Already since the NASA AGM held in Stellenbosch in March of this year, ExCo has held three productive meetings. Agenda’s have included diverse, important issues including, amongst others, the development of a strategy to ensure effective representation of our members in private practice when negotiating future remuneration for their services, and NASA’s support for post-graduate neurological education.
In order to properly deal with the challenges presently confronting our neurological community, ExCo has established new elected portfolios in Private Practice, Education and Ethics, which are currently headed up by Dave Anderson, Dali Magazi and Wiebren Duim, respectively.
Over the past eight months, Dominic Giampaolo has ensured that our financial house remains in good order by ensuring a responsible, transparent and cautious fiscal policy to protect NASA’s healthy yet modest financial reserves.
Meanwhile, Dave has worked tirelessly to get to grips with the complicated and constantly changing political landscape, which our members in private practice will need to navigate in the years ahead. He has ensured that ExCo remains up to date with the crucial issues. His efforts mean that ExCo is now in a position to make tough yet well-informed policy decisions. For instance, after careful consideration, it is now the firm and unanimous opinion of ExCo that, going forward, NASA members in private practice will need to be formally represented on the South African Private Practice Forum (SAPPF). Although SAPPF membership comes with unequivocal material benefits, there will be significant cost implications for our members in terms of increased annual membership fees.

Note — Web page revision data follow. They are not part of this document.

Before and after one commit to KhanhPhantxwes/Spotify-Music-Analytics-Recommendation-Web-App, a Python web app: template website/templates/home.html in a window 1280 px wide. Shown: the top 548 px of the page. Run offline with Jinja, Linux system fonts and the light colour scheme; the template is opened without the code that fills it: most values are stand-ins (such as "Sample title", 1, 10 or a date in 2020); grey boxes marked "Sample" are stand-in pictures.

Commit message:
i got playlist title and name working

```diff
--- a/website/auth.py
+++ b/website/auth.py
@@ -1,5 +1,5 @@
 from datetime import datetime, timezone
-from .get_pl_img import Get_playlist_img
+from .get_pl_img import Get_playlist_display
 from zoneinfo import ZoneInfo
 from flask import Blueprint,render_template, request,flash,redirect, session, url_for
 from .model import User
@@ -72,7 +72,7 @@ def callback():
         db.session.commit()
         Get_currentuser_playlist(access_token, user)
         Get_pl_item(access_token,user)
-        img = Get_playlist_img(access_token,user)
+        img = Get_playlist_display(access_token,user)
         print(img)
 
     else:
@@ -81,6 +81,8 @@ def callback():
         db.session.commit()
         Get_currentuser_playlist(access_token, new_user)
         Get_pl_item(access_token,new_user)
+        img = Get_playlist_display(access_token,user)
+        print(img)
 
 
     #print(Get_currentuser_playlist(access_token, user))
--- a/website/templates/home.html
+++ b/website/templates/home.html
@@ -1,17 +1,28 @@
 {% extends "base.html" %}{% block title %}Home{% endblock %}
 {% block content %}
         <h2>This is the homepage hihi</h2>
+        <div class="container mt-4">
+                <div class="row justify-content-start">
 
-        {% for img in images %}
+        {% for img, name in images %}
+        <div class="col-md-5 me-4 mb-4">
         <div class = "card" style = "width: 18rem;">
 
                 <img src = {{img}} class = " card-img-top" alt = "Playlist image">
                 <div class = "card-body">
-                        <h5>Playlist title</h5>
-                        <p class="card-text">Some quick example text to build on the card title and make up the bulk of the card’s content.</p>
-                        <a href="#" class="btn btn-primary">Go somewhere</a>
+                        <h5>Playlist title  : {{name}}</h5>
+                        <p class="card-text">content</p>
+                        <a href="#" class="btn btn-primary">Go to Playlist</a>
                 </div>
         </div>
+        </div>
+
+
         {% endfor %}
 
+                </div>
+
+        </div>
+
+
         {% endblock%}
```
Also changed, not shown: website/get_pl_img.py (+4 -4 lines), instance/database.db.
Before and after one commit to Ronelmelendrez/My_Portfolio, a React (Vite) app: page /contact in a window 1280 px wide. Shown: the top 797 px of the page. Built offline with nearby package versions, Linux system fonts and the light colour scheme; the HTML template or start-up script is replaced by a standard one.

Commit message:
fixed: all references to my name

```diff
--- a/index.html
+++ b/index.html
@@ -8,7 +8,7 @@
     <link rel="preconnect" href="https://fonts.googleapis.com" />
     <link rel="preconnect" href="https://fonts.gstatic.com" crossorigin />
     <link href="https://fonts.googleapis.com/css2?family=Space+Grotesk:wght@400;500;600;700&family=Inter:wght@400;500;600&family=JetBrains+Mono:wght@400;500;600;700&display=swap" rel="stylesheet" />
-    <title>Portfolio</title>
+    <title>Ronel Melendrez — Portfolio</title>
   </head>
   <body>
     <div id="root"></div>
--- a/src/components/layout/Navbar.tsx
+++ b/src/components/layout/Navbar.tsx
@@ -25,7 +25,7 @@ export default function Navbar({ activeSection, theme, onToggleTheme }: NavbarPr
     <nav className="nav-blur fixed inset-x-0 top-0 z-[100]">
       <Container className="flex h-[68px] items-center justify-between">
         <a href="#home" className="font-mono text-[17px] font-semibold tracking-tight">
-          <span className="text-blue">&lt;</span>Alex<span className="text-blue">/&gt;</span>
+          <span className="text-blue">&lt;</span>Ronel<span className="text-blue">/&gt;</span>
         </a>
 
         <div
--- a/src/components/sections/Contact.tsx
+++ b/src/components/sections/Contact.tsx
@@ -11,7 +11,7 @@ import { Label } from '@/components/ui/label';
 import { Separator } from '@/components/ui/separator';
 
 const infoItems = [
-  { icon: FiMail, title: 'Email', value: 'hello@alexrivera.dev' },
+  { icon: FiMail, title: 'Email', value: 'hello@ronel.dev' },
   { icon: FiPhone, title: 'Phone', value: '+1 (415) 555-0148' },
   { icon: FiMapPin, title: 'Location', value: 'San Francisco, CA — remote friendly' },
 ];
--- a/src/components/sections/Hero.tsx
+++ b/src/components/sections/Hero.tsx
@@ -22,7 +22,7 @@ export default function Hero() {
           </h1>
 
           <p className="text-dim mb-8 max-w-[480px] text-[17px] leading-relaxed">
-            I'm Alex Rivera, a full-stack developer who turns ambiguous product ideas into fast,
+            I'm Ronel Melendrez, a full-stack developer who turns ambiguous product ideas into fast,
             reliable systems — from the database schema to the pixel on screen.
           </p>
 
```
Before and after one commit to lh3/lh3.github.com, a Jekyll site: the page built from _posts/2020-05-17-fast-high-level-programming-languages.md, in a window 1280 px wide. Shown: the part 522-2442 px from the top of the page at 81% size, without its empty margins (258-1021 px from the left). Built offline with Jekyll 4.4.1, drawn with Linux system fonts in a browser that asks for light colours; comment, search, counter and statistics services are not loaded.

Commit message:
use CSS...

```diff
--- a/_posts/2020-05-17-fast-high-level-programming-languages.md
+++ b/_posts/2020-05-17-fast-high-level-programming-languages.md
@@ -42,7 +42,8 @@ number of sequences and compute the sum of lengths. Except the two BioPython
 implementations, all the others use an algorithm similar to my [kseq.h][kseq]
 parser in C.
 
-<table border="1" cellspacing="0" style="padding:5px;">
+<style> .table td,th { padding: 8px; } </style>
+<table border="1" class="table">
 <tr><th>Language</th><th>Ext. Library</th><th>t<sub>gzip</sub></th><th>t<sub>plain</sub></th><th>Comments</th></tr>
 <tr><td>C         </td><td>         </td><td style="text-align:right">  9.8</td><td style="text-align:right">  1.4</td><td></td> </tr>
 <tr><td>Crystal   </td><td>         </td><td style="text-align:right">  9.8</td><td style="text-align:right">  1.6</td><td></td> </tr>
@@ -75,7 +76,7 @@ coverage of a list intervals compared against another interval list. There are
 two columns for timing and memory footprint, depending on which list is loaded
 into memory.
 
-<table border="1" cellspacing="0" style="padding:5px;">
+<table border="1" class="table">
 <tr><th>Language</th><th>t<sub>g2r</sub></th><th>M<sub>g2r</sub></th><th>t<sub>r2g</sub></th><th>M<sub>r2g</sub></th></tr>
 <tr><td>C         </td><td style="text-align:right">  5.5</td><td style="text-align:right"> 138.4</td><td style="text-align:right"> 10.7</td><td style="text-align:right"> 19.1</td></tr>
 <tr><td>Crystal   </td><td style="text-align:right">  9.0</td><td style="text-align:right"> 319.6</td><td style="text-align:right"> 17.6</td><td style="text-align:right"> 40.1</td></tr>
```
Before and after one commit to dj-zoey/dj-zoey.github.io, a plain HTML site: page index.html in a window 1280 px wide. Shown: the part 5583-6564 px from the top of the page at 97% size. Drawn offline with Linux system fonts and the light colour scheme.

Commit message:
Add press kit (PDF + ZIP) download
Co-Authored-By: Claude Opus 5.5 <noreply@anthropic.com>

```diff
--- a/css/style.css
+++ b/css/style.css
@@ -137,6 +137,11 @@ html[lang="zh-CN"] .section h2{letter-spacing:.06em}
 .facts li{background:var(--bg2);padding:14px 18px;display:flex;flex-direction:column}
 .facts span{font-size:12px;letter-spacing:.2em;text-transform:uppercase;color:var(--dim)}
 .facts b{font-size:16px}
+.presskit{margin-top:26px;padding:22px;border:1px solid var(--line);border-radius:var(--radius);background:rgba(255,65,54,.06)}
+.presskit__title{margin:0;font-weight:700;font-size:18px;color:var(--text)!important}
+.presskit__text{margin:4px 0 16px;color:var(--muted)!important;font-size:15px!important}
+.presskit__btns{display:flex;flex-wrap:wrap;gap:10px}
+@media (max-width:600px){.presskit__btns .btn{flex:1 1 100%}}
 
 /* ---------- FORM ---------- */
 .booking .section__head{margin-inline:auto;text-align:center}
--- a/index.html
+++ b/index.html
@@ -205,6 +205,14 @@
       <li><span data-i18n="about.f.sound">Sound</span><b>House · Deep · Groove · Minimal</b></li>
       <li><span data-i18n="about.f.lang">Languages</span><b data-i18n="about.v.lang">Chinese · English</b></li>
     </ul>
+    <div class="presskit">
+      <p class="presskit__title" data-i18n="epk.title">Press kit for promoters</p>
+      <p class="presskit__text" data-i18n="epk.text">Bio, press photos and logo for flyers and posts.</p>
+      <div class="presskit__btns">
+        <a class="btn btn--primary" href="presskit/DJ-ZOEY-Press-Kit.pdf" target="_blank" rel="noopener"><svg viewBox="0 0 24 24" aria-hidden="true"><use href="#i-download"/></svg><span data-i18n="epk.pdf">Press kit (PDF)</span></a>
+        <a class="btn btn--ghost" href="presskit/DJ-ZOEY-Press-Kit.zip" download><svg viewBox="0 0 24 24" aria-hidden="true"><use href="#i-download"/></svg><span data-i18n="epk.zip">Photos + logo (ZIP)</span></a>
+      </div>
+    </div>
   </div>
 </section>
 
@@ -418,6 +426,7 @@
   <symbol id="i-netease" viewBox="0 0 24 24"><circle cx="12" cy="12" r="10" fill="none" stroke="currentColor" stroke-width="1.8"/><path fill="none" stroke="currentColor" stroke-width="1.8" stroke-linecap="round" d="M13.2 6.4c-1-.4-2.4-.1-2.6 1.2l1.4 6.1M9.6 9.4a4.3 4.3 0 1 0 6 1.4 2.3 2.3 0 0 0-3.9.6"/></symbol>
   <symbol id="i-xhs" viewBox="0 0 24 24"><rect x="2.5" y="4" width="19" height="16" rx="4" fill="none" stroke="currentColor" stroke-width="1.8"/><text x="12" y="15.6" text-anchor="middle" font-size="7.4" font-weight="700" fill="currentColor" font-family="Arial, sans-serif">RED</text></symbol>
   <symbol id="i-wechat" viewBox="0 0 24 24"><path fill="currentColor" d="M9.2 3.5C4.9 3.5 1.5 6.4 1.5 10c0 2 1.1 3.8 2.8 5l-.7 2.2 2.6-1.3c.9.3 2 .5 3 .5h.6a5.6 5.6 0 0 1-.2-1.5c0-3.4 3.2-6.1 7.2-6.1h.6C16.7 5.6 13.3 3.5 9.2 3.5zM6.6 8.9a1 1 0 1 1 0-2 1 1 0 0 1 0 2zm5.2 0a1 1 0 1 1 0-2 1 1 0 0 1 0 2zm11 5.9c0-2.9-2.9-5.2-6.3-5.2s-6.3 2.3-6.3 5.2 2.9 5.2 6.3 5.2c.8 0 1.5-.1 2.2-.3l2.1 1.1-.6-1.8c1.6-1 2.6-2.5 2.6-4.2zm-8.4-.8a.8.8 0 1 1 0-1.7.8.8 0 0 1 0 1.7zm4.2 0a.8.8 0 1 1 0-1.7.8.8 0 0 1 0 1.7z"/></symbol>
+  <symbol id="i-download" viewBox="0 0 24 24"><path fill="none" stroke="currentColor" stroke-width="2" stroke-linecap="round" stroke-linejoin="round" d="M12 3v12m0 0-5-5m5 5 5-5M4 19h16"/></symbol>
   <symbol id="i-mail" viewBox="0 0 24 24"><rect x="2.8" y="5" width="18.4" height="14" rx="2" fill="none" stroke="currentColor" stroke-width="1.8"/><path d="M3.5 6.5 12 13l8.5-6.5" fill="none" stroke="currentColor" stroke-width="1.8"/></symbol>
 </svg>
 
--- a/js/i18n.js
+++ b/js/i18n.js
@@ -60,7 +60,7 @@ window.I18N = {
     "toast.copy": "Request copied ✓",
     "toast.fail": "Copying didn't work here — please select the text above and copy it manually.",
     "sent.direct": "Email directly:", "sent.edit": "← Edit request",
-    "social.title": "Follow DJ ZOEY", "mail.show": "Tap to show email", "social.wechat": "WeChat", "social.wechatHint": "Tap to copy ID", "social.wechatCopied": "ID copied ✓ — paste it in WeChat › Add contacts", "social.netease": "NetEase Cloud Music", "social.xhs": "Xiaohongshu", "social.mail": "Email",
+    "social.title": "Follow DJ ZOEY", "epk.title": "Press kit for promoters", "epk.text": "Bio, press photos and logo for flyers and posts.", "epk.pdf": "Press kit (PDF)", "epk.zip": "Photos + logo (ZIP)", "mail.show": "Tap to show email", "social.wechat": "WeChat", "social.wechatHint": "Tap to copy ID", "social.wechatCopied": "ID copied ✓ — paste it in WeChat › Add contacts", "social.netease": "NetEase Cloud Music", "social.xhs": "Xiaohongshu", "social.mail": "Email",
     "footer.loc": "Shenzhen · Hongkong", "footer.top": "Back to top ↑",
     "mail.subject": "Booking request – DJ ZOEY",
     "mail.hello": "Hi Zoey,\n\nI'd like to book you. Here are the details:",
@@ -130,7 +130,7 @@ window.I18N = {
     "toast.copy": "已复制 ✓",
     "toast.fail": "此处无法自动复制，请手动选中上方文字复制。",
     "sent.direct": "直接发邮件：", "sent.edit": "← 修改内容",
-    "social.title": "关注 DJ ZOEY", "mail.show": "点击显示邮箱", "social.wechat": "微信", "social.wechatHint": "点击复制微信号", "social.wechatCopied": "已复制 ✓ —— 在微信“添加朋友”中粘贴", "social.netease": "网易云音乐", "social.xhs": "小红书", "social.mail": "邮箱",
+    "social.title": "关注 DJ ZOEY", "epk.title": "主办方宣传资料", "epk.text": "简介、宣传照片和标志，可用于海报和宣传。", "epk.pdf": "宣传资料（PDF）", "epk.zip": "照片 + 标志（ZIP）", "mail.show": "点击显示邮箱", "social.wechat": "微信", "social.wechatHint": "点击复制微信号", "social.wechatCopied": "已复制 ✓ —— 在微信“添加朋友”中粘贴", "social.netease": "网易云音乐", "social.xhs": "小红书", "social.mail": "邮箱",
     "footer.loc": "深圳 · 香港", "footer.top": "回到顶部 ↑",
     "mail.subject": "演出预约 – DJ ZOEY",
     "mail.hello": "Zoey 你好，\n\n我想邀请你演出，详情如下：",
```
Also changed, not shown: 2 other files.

The NASA Education Portfolio under Dali has overseen NASA sponsorship for the 2012 and 2013 registrar teaching weekends and, being a senator in the College of Neurologists’ of South Africa, he is keeping a watchful eye on developments there. Fellowship of the College of Neurology is now the only local qualification enabling a specialist neurologist to practice as such in South Africa. Although the university-issued MMed qualification has been retained, and has even now become compulsory (in addition to the fellowship), a MMed no longer, alone, allows the holder to register as a specialist neurologist with the HPCSA. As a consequence, the College of Neurologists is grappling with the issue of maintaining standards on the one hand, while on the other hand having to deal with a marked rise in the numbers of candidates sitting the College Examinations and pressure from the Department of Health to increase the number of qualified neurologists in South Africa.
I am happy to report that no issues have been referred to our Ethics Committee to date this year.
We all look forward to the next NASA congress convened by Professor Girish Modi, which will be held in Sandton from the 2nd to the 5th of April 2014. You will see that the 1st announcement lists no fewer than nine international speakers, all generously sponsored by the trade. As always, ExCo encourages all its NASA members to attend, despite distractions this year in the form of school holidays and the Argus Cycle Tour. Furthermore, ExCo strongly urges all NASA members, and especially those practicing in the private sector, to be present at the NASA AGM scheduled for 17h00 to 18h00 on Thursday April 3rd as there are crucially important issues which need to be decided at that meeting.
I would like to take this opportunity to assure all NASA members that your current ExCo has committed itself enthusiastically to effective, democratic, transparent and ethical governance of NASA affairs during its term.
For NASA Exco 2013